Amir Zadpoor appointed Antoni van Leeuwenhoek professor

On 10 October 2017 TU Delft’s executive board has decided to appoint Amir Zadpoor Antoni van Leeuwenhoek professor. Amir Zadpoor is chair of biomaterials & tissue biomechanics at the Department of BioMechanical Engineering. 

The executive board can only award the Antoni van Leeuwenhoek distinction to a limited number of professors who are appointed through the internal procedure and who perform exceptionally well. It is an honorary title. 

Amir Zadpoor: ‘I am honoured and humbled to be appointed Antoni van Leeuwenhoek professor by the university’s executive board,’ Zadpoor says. ‘This is a great achievement for me that would not have been possible without the help and contribution of Dean Theun Baller, Department Head DirkJan Veeger, numerous colleagues, mentors, students, PhD researchers, and postdocs who I have had the privilege of working with throughout my years at TU Delft.’

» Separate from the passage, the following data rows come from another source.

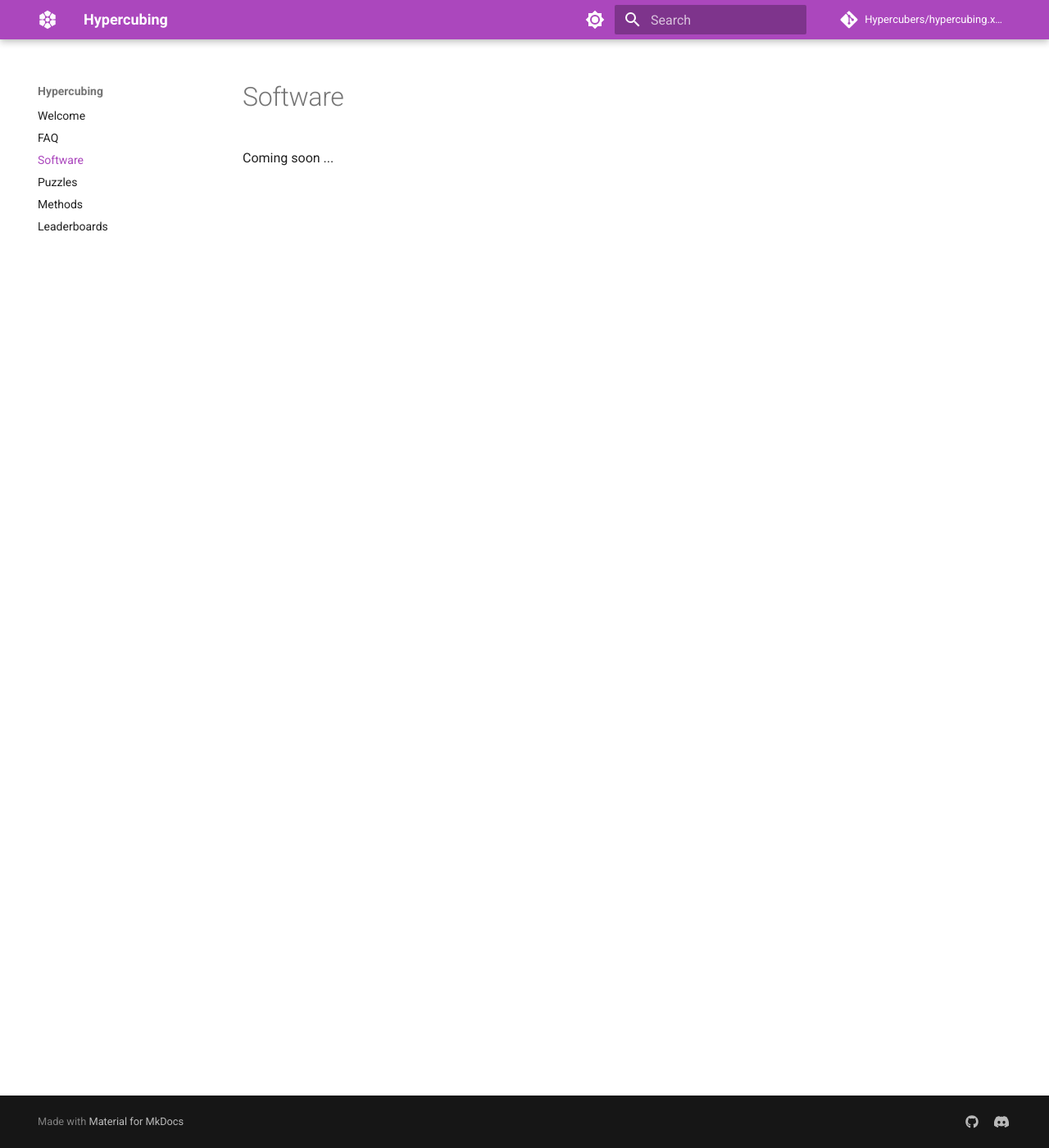
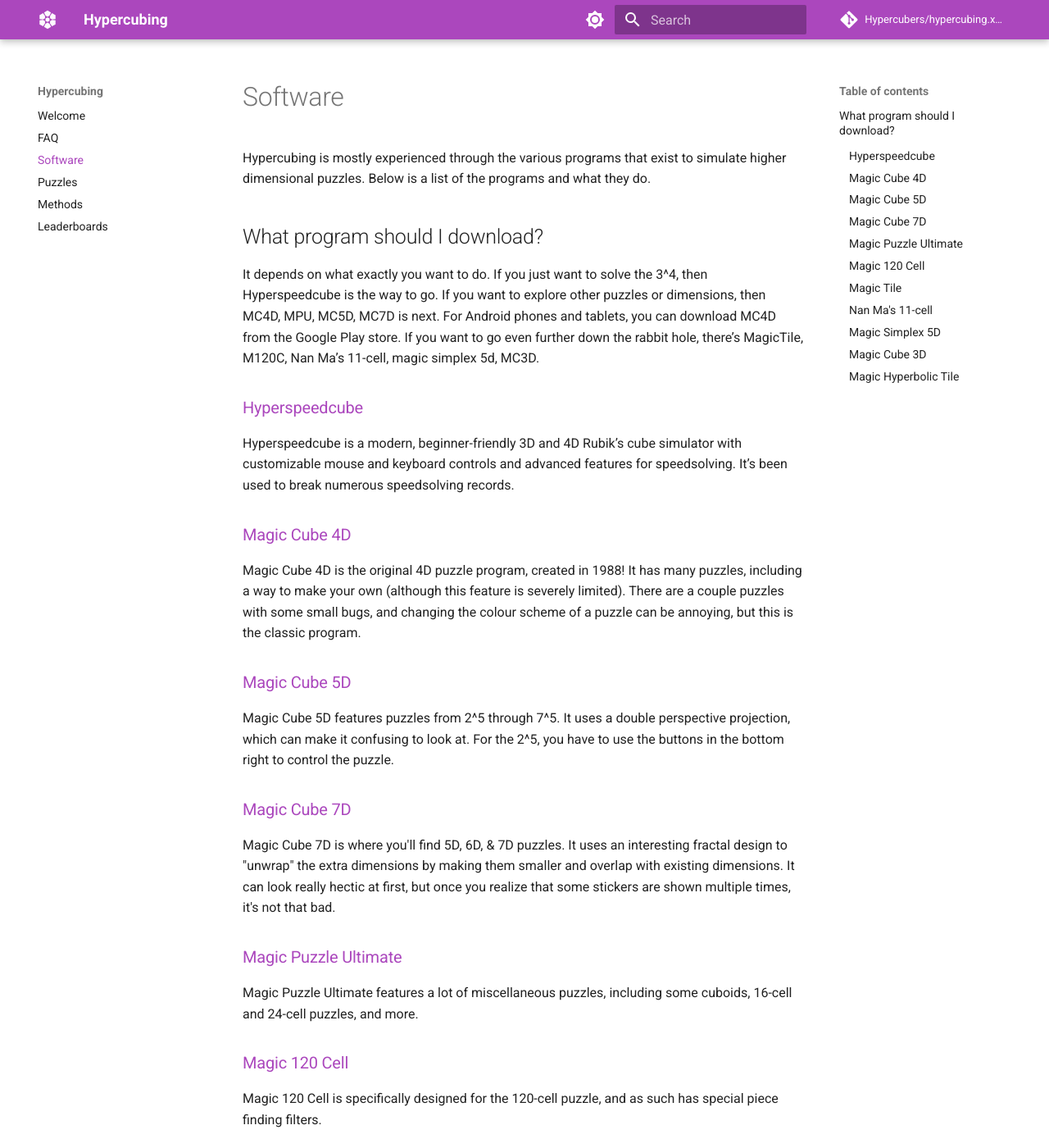
Before and after one commit to Hypercubers/hypercubing.xyz, an MkDocs documentation site: the page built from docs/software.md, in a window 1280 px wide and 1400 px high. Shown: the whole window at 82% size. Built offline with MkDocs 1.6.1 and Material for MkDocs 9.7.7, drawn with Linux system fonts in a browser that asks for light colours; comment, search, counter and statistics services are not loaded; some of the changed text lies outside the part shown.

Commit message:
Add content to Software
Descriptions of programs, and links to their respective pages

```diff
--- a/docs/software.md
+++ b/docs/software.md
@@ -1,3 +1,45 @@
 # Software
 
-Coming soon ...
+Hypercubing is mostly experienced through the various programs that exist to simulate higher dimensional puzzles. Below is a list of the programs and what they do.
+
+## What program should I download?
+It depends on what exactly you want to do. If you just want to solve the 3^4, then Hyperspeedcube is the way to go. If you want to explore other puzzles or dimensions, then MC4D, MPU, MC5D, MC7D is next. For Android phones and tablets, you can download MC4D from the Google Play store. If you want to go even further down the rabbit hole, there’s MagicTile, M120C, Nan Ma’s 11-cell, magic simplex 5d, MC3D.
+
+### [Hyperspeedcube](https://ajfarkas.dev/hyperspeedcube/)
+Hyperspeedcube is a modern, beginner-friendly 3D and 4D Rubik’s cube simulator with customizable mouse and keyboard controls and advanced features for speedsolving. It’s been used to break numerous speedsolving records.
+
+[//]:  ![image](https://i.imgur.com/uDzvYLz.png)
+[//]: ![image](https://imgur.com/uDzvYLz)
+[//]: ![hyperspeedcube](https://i.imgur.com/uDzvYLz.png)
+[//]: # (I can't get the images to work)
+
+
+### [Magic Cube 4D](https://superliminal.com/cube/cube.htm)
+Magic Cube 4D is the original 4D puzzle program, created in 1988! It has many puzzles, including a way to make your own (although this feature is severely limited). There are a couple puzzles with some small bugs, and changing the colour scheme of a puzzle can be annoying, but this is the classic program.
+
+### [Magic Cube 5D](https://www.gravitation3d.com/magiccube5d/)
+Magic Cube 5D features puzzles from 2^5 through 7^5. It uses a double perspective projection, which can make it confusing to look at. For the 2^5, you have to use the buttons in the bottom right to control the puzzle.
+
+### [Magic Cube 7D](https://superliminal.com/andrey/mc7d/)
+Magic Cube 7D is where you'll find 5D, 6D, & 7D puzzles. It uses an interesting fractal design to "unwrap" the extra dimensions by making them smaller and overlap with existing dimensions. It can look really hectic at first, but once you realize that some stickers are shown multiple times, it's not that bad.
+
+### [Magic Puzzle Ultimate](https://superliminal.com/andrey/mpu/)
+Magic Puzzle Ultimate features a lot of miscellaneous puzzles, including some cuboids, 16-cell and 24-cell puzzles, and more.
+
+### [Magic 120 Cell](http://www.gravitation3d.com/magic120cell/index.html)
+Magic 120 Cell is specifically designed for the 120-cell puzzle, and as such has special piece finding filters.
+
+### [Magic Tile](http://roice3.org/magictile/)
+Magic Tile has 2D puzzles and puzzles in non-euclidean geometries
+
+### [Nan Ma's 11-cell](https://superliminal.com/cube/ElevenCell.jar)
+The 11-cell is a shape that doesn't actually exist. This puzzle is based on a theoretical abstract polytope, the 11-cell.
+
+### [Magic Simplex 5D](https://superliminal.com/andrey/ms5d/)
+Magic Simplex 5D has exclusively 5D simplices. That's it
+
+### [Magic Cube 3D](https://github.com/rzhao271/MC3D/releases/tag/v1.0.0)
+What would it be like for a 2D being to solve a 3D puzzle? Magic Cube 3D has a special mode that lets you view a 3x3x3 with "1D vision", which really makes you appreciate how we are able to solve 4D puzzles.
+
+### [Magic Hyperbolic Tile](https://superliminal.com/andrey/mht633/)
+7 different puzzles in 3D hyperbolic space. The shape of the puzzle is {6,3,3}, which means that the cells consist of hexagons at 3 to a vertex, and at 3 to an edge
```
Also changed, not shown: 1 other file.
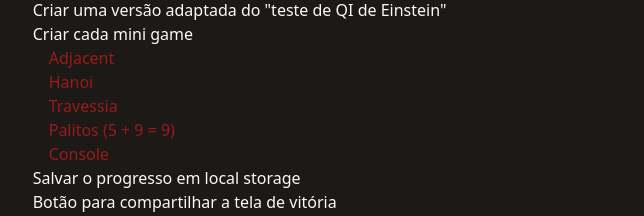
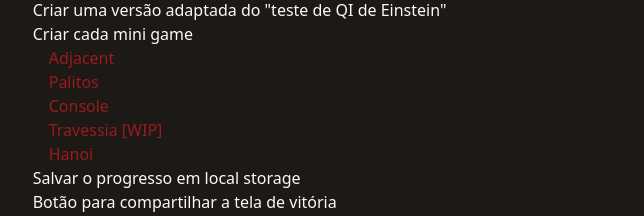
Before and after one commit to M4rkux/thepuzzlegame, a SvelteKit app: page / in a window 1280 px wide. Shown: the part 122-338 px from the top of the page, without its empty margins (317-961 px from the left). Built offline with nearby package versions, Linux system fonts and the light colour scheme.

Commit message:
Update minigames order Update travessia name Update matches css

```diff
--- a/src/components/matchNumber.svelte
+++ b/src/components/matchNumber.svelte
@@ -32,7 +32,7 @@
   }
 </script>
 
-<div class="seven-segment {isGameComplete && 'isGameComplete'} {!isValidNumber ? 'animate-pulse' : ''}">
+<div class="seven-segment {isGameComplete && 'isGameComplete'} {!isValidNumber ? 'filter grayscale' : ''}">
   <button
     on:click={() => handleClick(0)}
     disabled={isGameComplete || ((!numberSeguments[0] && isRemoving) || (numberSeguments[0] && !isRemoving))}
--- a/src/routes/+page.svelte
+++ b/src/routes/+page.svelte
@@ -21,10 +21,10 @@
 				Criar cada mini game
 				<ul class="pl-4">
 					<li><a href="/minigame/adjacent">Adjacent</a></li>
+					<li><a href="/minigame/matches">Palitos</a></li>
+					<li><a href="/minigame/console">Console</a></li>
+					<li><a href="/minigame/crossing">Travessia [WIP]</a></li>
 					<li><a href="/minigame/hanoi">Hanoi</a></li>
-					<li><a href="/minigame/crossing">Travessia</a></li>
-					<li><a href="/minigame/matches">Palitos (5 + 9 = 9)</a></li>
-					<li><a href="/minigame/console">Console</a></li>
 				</ul>
 			</li>
 			<li>Salvar o progresso em local storage</li>
--- a/src/routes/minigame/matches/+page.svelte
+++ b/src/routes/minigame/matches/+page.svelte
@@ -37,13 +37,13 @@
 </div>
 </div>
 
-<div>
+<div class="flex flex-col">
   {#if isGameComplete}
     {#if isResultCorrect}
       <h2 class="text-center mt-4 text-green-500">Parabéns, você completou o nível</h2>
     {:else}
       <h2 class="text-center">O resultado está incorreto</h2>
-      <button on:click={reset} class="border-red-950 border-2 rounded-md bg-red-900 text-white px-4 py-2 hover:bg-red-800">Jogar novamente</button>
+      <button on:click={reset} class="border-red-950 border-2 rounded-md bg-red-900 text-white px-4 py-2 mx-auto hover:bg-red-800">Jogar novamente</button>
     {/if}
   {/if}
 </div>
```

Amir Zadpoor has become the expert in the area of 3D printing and origami techniques in recent years. Amir Zadpoor and his team combine the traditional Japanese paper-folding technique with the latest technology in 3D-printing. They use it to develop all kinds of constructions that can be rolled up, shaped into a helix, unrolled and crunched into each other in various 3D structures, which is referred to as shape-shifting. The team uses new materials, which are built up from several 3D-printed layers and which can change shape by means of external stimuli (for example, an increase in temperature). These materials are a first small step towards application in medical implants. Also read 3D printing and origami.

Recently Amir Zadpoor developed an entirely new origami technique in which you can use a regular, amateur 3D printer to bend flat surfaces into 3D structures. The flat surface is bent in various stages (sequential shape-shifting). Amir Zadpoor’s publication about this new technique will appear in Materials Horizons in the near future. 

Sequential shape-shifting: gradual closing of the leaves of a 3D printed shy plant

More information about Amir Zadpoor:

Printing bones and allowing them to grow back